"Oil prices are back to pre-pandemic levels, driven by global vaccine distribution and unfolding demand recovery, OPEC+ discipline, and a declining production base," Halliburton Co. President and CEO Jeffrey Miller said on a Jan. 19 earnings call that kicked off the 2020 fourth-quarter earnings season. "However, some caution is appropriate due to the surge in COVID-19 infections globally and the expected gradual return of spare production capacity."
Halliburton took advantage of the downturn, using the time to consolidate to fit the shrinking market. As the market recovered, Halliburton's fourth-quarter earnings reflected the structural changes.
Halliburton "reset its North American business with a reimagined product and service delivery system, a leaner platform with reduced costs, and lower capital intensity," Evercore ISI analyst James West said in a Jan. 19 note.
Industry giant Schlumberger Ltd. beat consensus earnings estimates for the quarter by 29%. "Schlumberger ripped the cover off the ball with these results," analysts with Tudor Pickering Holt & Co. said Jan. 25.
Analysts noted that U.S. land market activity, driven by completions of drilled but uncompleted wells, supported the earnings surprises. "Both companies did far better than we had estimated [in U.S. hydraulic fracturing] — and our estimates were for strong growth," Spears and Associates analysts said Jan. 25.
North America is shaping up for continued growth in 2021, albeit with exploration and production companies expected to take "a more disciplined approach to spending and production growth this cycle," West said.
Additionally, against expectations for global market weakness, global revenues grew in the 2020 fourth quarter as markets including the Middle East and Asia proved resilient, Tudor Pickering Holt said.
International revenues should be up by double digits year over year in the second half of 2021 for Halliburton and Schlumberger, BMO Capital Markets analyst Phillip Jungwirth said Jan. 25. Along with its short-cycle business, Schlumberger's international market outlook, broadened to include offshore, should drive higher revenue growth in the second quarter, the analyst said.

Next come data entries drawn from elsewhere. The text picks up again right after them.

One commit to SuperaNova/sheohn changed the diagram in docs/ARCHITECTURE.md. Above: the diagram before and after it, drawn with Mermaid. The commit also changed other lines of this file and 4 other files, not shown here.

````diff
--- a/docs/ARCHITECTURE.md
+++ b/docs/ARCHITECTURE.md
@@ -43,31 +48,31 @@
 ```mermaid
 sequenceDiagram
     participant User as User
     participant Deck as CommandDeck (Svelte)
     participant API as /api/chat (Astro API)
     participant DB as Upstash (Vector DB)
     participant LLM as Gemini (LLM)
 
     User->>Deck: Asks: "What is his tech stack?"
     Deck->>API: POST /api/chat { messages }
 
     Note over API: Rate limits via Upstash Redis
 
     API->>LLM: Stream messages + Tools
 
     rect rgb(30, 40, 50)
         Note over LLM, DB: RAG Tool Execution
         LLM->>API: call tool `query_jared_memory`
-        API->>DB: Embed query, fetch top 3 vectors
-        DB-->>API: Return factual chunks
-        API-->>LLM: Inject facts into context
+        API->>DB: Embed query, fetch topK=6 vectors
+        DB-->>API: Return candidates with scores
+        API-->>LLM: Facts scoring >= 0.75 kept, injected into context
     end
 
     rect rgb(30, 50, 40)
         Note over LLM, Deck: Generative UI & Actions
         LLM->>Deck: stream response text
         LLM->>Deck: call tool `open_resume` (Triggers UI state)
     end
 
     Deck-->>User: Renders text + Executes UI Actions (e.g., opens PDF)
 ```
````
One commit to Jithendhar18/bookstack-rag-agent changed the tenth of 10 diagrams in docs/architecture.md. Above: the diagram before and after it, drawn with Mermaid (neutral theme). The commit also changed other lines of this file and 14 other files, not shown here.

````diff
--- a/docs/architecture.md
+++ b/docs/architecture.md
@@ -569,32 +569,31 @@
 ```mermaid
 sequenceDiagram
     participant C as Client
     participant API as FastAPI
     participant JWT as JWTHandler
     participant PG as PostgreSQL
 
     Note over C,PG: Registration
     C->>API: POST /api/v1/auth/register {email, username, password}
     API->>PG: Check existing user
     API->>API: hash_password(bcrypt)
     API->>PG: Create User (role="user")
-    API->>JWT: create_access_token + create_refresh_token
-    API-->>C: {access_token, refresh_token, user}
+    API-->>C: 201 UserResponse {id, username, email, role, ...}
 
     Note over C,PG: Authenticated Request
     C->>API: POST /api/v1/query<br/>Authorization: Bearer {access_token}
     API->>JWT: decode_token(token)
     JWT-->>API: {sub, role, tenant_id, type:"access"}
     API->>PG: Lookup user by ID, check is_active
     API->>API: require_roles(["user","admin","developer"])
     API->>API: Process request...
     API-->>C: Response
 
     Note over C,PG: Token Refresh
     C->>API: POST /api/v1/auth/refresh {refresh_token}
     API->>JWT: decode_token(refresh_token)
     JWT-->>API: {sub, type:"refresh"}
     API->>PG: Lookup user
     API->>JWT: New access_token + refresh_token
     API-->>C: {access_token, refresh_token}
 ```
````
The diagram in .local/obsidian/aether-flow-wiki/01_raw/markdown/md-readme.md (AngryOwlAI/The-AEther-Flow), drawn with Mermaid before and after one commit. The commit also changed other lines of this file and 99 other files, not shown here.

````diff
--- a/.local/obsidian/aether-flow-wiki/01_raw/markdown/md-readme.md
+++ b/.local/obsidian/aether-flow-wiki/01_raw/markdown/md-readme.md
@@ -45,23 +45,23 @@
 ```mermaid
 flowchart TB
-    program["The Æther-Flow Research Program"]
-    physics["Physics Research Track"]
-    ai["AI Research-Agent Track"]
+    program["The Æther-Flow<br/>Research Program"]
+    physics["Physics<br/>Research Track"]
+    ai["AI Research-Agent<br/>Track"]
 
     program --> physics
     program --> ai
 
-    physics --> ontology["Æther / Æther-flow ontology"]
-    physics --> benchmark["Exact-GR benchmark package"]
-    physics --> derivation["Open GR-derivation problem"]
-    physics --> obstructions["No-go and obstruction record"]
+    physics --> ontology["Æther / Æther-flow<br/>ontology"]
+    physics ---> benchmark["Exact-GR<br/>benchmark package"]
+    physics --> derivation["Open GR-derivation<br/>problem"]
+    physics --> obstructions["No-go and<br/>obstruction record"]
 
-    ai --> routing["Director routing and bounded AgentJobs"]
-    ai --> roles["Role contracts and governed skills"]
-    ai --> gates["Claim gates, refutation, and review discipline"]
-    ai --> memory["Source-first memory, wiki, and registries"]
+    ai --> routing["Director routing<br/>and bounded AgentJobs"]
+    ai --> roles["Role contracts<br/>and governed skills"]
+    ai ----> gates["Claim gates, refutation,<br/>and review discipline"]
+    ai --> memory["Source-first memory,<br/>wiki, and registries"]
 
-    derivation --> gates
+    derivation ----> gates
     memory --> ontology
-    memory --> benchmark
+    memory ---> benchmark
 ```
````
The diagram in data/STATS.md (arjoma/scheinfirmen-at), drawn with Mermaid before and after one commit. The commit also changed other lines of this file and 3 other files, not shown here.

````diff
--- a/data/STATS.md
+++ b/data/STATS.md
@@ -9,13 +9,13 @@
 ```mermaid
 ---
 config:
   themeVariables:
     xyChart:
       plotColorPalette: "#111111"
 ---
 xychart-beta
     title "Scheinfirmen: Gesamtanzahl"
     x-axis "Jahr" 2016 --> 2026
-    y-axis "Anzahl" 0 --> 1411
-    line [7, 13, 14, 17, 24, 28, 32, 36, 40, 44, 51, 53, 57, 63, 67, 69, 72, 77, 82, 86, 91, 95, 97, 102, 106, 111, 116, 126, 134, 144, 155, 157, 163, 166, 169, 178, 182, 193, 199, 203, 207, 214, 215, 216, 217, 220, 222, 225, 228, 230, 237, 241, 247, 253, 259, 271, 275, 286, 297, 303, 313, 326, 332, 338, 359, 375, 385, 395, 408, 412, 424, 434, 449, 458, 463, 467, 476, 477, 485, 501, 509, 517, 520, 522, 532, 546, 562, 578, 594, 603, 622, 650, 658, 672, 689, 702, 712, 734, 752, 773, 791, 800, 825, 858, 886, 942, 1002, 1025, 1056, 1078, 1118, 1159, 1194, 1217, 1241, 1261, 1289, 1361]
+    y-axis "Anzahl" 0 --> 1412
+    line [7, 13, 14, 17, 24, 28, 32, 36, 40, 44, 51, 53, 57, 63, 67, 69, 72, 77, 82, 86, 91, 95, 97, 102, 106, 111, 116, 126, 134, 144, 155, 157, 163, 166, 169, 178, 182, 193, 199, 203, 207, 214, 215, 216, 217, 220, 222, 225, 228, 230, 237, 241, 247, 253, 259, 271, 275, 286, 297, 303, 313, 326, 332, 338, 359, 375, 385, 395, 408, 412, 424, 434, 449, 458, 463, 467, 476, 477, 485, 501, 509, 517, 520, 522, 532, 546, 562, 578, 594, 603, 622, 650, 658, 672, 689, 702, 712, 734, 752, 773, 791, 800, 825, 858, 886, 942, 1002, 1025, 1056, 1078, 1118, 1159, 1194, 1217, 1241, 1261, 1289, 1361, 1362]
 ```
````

"[Schlumberger's] results and outlook color certainly should have engendered warm fuzzies for anyone paying attention," Tudor Pickering Holt said. While Schlumberger remains an underperformer compared to its competitors, Halliburton and Baker Hughes Co., "we wholeheartedly believe that delta is set to close in 2021 as [Schlumberger] flexes its technology portfolio, leaner cost base, and free-cash-flow muscles."
Technology, including the acceleration of digitalization, emerged in the oilfield due to the pandemic and the 2020 OPEC+ oil price war and is "revolutionizing the competitive landscape," West said. "[Halliburton's fourth-quarter 2020] earnings clearly conveyed that the company is employing digitalization and enjoying the fruits of that asset-lite labor."
Sustainability and lower-carbon solutions will become a larger part of the industry as the sector's history of developing tools and technologies that solve complex engineering challenges makes it "uniquely capable to tackle carbon reduction," West said in a Jan. 24 note.
On recent earnings calls, the oilfield services majors each outlined plans that were as much about carbon capture, clean energy and a digital transformation as capturing oil market share.
Halliburton is performing the first electric grid-powered fracking operation for Cimarex Energy Co. in the Permian Basin. Cimarex Energy achieved pump rates that were as much as 40% higher than conventional pumps, Northland Capital Markets analyst Doug Becker said in a Jan. 20 note.
Schlumberger is also contributing to a clean energy future, focused through its New Energy segment on carbon capture and storage. Baker Hughes is taking a more substantial bite out of the energy transition pie as it continues to pivot to an energy technology company.
"Baker has successfully pivoted over the past two years by touting its long history in LNG, hydrogen and [carbon capture, utilization and storage], executing on a corporate rebranding as an energy transition enabler, and executed a number of bolt-ons to expand its carbon appeal," West said.
Baker Hughes' cost out program, solid uptake in its digital strategy, a shift to high return products and services businesses, new verticals — mainly industrial — and its goals to support the energy transition drove fourth-quarter 2020 earnings beats, analysts said.